The nuclear deal has provided US president Obama with an important legacy for his administration but it has in some ways reinforced and endorsed the regional political status quo. Iran has long presented itself as the leader of resistance against Western imperialism and the Israeli occupation and therefore placed itself as the champion of the Arab and Islamic street. But its prominent role in supporting the Assad regime’s repression of Syria’s popular revolution diminished the chances for a much needed political transformation in the Levant and added accelerant to the “firestorm” that has since engulfed Syria. The Gulf monarchies have also seized on the chaos in Syria, Iraq and Yemen to defuse any democratic social impulses and consolidate their control.
Finally, it should be remembered that Iran’s key allies Hizballah and the Syrian regime were accused by an international court (the Special Tribunal for Lebanon, STL) of terrorist bombings and political assassinations in Lebanon dating back to 2005. The court was established to support the judicial system of the Lebanese state but also to address the crisis of impunity for political murder in the Levant and the use of terrorism as a foreign policy tool. At a pivotal moment when the international community sought to introduce a new form of accountability in international affairs, the STL’s work was undermined by the diplomacy campaigns of European states and later the new Obama administration, all of whom were keen to showcase their ability for constructive engagement with Damascus and Tehran. Subsequently Bashar al-Assad was rehabilitated internationally and even attended Bastille Day celebrations in Paris as a special guest on 14 July 2008.

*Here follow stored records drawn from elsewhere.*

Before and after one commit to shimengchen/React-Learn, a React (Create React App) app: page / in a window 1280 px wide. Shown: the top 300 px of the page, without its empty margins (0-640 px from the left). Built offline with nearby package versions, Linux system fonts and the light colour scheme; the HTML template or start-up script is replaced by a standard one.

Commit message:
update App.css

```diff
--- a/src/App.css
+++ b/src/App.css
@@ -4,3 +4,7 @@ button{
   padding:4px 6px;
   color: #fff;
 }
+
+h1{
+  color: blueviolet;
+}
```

Seven years later exactly, on 14 July 2015, the nuclear deal was signed with Iran; Omani officials celebrated the diplomatic achievement with French officials in Muscat. Oman’s efforts and good intentions to bring hostile parties together are praiseworthy. It would be highly unfortunate, however, if the deal with Iran amounted to a similar rehabilitation for the Assad regime and the undermining of accountability for the massive political violence and state terrorism exacted on the Syrian population since 2011. In order to achieve peace and stability in the region, which will benefit the economic and security imperatives of states like Oman, diplomacy should also take accountability into consideration. While it seems an impossible dream at present, new normative frameworks of accountability, enforced through international commitments, must eventually apply equally to the actions of all international and sub-national actors, including for example ISIS, the Assads, Israel or even the US.
Small states like Oman (and also New Zealand; currently chairing the UNSC) should seek to leverage its neutrality and growing diplomatic resources towards this end in order to maximize its chances to continue along its renaissance path.